2. Choose which domains to exclude
In most cases, your software asks for a mail address because you want to send mail there. Even if you only want to check for obvious mistakes, you won’t want to accept everything that looks like a valid mail address.
You can’t send mail to the domains reserved for documentation examples and testing:
You also can’t mail local addresses on someone else’s server, such as
Ideally, the way you check addresses against the standard offers the option to disallow local addresses and example domains
(unlike Java’s InternetAddress.validate() method).
Third, you can’t send mail to an unregistered domain, or one with no mail servers. You can exclude these to check for typos, and warn someone entering a mail address to ‘double check’ their input. Note: this requires network queries, which might affect system performance, although you can cache the (DNS lookup) results.
Domains don’t always register mail exchange (MX) records that list their mail servers, so don’t assume that a domain without them cannot receive mail.
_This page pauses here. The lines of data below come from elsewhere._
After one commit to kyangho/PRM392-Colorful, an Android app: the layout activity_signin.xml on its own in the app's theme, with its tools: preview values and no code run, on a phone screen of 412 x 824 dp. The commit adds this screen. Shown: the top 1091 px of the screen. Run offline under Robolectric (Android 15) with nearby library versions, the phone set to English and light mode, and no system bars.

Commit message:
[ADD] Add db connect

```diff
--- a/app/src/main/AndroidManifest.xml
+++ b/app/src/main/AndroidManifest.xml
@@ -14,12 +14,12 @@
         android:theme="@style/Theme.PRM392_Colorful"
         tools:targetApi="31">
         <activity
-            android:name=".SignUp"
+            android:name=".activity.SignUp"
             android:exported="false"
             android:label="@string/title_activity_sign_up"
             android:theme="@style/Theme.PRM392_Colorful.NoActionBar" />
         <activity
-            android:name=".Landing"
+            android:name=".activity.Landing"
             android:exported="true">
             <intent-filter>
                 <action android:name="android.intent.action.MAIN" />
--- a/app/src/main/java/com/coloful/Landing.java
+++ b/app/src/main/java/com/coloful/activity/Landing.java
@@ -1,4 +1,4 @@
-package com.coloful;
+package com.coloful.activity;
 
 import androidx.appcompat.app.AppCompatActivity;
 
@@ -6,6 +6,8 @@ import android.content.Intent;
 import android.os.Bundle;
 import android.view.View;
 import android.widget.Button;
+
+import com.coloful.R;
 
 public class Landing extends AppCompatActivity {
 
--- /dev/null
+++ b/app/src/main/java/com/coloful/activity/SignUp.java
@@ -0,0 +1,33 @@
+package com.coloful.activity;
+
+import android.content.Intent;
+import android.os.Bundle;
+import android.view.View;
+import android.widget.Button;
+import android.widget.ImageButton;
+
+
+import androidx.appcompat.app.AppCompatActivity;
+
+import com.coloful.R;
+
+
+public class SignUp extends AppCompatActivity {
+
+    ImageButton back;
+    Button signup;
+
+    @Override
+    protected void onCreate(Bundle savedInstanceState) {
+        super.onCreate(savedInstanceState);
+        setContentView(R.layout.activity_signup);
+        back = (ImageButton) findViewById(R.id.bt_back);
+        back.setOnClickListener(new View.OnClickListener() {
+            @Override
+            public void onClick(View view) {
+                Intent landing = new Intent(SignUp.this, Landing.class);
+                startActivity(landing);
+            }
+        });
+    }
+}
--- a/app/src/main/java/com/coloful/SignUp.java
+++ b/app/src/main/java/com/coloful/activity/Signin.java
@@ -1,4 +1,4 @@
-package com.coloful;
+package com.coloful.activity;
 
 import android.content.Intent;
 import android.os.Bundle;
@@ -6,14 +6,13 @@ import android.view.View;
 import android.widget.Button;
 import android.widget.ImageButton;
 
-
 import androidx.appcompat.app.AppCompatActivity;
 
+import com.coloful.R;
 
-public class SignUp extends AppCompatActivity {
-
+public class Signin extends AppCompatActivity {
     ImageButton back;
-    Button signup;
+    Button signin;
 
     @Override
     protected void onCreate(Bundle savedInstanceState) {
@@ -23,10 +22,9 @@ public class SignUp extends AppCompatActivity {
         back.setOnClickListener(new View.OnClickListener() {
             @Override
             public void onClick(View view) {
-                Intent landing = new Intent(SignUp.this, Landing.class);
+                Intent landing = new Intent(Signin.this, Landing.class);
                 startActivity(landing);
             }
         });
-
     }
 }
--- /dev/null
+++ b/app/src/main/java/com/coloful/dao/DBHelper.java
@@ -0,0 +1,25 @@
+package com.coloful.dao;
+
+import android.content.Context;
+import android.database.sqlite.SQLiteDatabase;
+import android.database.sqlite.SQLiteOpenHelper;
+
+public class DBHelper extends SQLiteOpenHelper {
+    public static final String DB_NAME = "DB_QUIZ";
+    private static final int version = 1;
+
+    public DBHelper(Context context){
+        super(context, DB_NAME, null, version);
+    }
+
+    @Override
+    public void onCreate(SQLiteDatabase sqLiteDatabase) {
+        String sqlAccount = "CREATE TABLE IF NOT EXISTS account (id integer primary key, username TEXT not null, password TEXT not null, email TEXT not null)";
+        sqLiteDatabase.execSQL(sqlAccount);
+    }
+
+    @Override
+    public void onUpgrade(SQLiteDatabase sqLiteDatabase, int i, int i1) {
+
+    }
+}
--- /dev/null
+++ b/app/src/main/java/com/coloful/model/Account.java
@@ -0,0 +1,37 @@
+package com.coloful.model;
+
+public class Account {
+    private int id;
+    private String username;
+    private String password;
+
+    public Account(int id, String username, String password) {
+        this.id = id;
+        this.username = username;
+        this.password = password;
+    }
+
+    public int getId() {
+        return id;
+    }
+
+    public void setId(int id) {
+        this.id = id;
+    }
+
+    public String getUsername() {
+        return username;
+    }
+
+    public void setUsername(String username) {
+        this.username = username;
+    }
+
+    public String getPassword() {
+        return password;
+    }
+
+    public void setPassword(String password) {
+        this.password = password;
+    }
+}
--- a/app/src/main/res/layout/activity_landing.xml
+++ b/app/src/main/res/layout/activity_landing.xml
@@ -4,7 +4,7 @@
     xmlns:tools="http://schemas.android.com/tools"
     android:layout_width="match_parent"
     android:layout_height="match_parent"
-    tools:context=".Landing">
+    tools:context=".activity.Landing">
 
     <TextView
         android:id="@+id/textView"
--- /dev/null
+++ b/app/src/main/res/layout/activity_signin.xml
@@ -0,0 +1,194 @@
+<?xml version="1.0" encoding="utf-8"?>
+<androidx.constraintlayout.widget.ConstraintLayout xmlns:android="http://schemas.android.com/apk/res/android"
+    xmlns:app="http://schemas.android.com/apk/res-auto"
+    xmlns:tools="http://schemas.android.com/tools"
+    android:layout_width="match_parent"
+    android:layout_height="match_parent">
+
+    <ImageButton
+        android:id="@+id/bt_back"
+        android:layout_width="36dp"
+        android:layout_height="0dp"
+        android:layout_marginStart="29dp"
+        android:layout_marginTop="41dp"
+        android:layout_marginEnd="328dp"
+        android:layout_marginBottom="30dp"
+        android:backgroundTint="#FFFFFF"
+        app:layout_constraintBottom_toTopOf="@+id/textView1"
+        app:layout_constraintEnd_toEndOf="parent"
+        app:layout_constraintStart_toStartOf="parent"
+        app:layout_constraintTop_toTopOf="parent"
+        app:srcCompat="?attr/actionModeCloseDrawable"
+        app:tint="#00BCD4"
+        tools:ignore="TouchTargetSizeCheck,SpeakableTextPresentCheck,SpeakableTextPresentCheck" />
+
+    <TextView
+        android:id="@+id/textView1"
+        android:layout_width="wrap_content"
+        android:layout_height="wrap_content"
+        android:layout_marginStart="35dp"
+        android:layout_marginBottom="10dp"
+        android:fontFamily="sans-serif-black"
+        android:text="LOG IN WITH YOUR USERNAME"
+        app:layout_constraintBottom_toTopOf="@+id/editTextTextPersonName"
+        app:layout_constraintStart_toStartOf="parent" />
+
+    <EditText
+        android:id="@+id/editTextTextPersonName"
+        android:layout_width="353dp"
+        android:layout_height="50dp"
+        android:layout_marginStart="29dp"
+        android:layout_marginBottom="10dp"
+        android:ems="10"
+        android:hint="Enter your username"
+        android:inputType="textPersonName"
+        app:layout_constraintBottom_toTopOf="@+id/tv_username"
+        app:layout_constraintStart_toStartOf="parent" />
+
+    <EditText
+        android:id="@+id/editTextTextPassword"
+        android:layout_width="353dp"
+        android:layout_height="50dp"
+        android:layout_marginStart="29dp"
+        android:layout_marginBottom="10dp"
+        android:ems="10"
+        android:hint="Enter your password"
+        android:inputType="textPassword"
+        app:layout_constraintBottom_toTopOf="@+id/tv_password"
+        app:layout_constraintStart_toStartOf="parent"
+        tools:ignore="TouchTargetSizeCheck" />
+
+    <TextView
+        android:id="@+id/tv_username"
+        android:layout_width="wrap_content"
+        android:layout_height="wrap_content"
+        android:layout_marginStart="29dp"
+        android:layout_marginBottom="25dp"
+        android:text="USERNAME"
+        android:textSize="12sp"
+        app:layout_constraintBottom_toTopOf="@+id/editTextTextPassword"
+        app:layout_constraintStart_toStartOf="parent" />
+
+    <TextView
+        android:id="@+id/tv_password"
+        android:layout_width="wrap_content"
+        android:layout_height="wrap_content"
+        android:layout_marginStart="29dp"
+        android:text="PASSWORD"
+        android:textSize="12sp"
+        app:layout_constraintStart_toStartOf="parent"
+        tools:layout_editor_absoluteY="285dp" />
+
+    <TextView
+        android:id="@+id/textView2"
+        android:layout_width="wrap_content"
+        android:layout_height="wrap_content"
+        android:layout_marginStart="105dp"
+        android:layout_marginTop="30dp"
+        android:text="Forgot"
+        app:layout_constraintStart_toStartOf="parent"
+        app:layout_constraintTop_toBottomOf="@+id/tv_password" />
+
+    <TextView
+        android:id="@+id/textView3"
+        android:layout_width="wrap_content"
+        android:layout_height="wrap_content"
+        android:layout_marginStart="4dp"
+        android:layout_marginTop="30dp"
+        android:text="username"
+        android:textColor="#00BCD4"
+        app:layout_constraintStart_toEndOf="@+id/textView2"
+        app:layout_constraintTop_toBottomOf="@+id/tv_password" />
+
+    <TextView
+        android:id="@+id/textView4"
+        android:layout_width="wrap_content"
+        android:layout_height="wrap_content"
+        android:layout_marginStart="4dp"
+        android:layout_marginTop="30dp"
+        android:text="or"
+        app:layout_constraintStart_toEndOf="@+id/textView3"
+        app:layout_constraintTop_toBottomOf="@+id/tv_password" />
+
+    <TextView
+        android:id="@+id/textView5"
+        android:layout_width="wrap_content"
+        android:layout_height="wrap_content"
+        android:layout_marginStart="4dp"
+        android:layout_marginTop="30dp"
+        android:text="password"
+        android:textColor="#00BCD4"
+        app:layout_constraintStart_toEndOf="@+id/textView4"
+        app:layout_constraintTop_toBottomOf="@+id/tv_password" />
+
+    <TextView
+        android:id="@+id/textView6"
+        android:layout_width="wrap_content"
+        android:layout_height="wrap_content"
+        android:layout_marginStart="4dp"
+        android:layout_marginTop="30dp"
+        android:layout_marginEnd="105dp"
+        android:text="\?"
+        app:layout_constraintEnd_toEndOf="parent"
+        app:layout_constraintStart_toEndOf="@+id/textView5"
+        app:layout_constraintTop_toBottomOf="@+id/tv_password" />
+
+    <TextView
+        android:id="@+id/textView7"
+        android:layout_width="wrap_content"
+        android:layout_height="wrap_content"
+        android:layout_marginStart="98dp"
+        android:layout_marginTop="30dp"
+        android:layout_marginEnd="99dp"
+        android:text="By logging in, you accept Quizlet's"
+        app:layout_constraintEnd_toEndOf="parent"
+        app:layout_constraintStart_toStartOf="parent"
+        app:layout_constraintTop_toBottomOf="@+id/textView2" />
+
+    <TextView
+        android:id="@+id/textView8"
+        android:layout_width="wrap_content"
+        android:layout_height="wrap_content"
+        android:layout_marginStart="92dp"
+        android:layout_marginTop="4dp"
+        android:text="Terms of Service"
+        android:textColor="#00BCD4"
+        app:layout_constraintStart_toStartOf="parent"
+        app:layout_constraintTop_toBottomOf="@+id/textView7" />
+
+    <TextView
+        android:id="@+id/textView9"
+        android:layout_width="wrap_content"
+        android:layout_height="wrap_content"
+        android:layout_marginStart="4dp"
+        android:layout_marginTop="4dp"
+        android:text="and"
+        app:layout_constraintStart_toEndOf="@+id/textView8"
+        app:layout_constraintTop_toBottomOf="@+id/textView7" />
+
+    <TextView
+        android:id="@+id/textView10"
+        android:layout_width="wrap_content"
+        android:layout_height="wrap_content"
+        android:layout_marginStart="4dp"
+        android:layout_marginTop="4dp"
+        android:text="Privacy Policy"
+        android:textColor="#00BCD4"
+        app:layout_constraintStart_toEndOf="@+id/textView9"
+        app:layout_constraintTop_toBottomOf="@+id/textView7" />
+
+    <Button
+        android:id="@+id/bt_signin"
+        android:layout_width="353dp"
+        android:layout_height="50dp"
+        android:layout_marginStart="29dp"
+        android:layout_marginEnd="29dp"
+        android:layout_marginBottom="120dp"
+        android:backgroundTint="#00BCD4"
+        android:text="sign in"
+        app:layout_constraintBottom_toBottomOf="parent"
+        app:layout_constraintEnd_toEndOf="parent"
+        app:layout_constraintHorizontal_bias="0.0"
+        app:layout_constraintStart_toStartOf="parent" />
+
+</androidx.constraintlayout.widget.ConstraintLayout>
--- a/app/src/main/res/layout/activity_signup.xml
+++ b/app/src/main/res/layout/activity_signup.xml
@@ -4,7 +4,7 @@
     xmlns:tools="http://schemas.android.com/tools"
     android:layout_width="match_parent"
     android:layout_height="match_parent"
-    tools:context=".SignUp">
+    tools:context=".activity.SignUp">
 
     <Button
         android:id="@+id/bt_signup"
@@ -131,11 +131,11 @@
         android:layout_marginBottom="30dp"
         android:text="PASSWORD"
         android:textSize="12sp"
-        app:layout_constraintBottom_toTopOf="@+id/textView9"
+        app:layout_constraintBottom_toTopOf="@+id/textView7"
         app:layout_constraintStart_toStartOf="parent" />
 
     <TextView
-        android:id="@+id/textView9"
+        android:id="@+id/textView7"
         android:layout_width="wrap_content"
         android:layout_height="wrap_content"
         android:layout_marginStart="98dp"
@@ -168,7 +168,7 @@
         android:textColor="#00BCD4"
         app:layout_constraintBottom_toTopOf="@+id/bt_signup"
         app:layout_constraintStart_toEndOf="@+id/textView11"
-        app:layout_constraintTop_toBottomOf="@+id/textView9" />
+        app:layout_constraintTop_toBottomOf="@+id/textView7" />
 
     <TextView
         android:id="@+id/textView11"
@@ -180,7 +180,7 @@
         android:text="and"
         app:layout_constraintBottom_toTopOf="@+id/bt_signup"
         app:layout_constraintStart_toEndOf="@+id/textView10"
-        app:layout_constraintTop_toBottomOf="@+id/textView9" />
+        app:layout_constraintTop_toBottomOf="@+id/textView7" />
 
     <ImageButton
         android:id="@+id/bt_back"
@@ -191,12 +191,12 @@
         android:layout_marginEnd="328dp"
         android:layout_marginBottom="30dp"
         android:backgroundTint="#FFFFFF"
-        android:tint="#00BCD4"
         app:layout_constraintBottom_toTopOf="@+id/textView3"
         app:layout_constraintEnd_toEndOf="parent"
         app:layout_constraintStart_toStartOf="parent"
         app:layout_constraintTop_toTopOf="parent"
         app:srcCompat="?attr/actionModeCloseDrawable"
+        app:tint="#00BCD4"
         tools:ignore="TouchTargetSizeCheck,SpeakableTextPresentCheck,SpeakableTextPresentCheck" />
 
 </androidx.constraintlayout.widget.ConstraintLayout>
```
A domain can announce (RFC 7505) that it does not accept mail, which might help.
3. Check if the address exists
SMTP defines a way to ask a mail server to confirm an address, but security measures dictate disabling it. To check that an address exists, in practice, you have to send mail there and confirm receipt, typically by asking the recipient to open a URL that contains a unique token.
4. Check if the address belongs to the right person
Just because someone receives your verification mail, doesn’t mean the right person did. Add a final check that blocks people from using your product until you have confirmed that they received the mail you sent them. Otherwise, they will use your service without correcting the mistake, like the Peter Hilton in another country whose telephone bill I receive every month.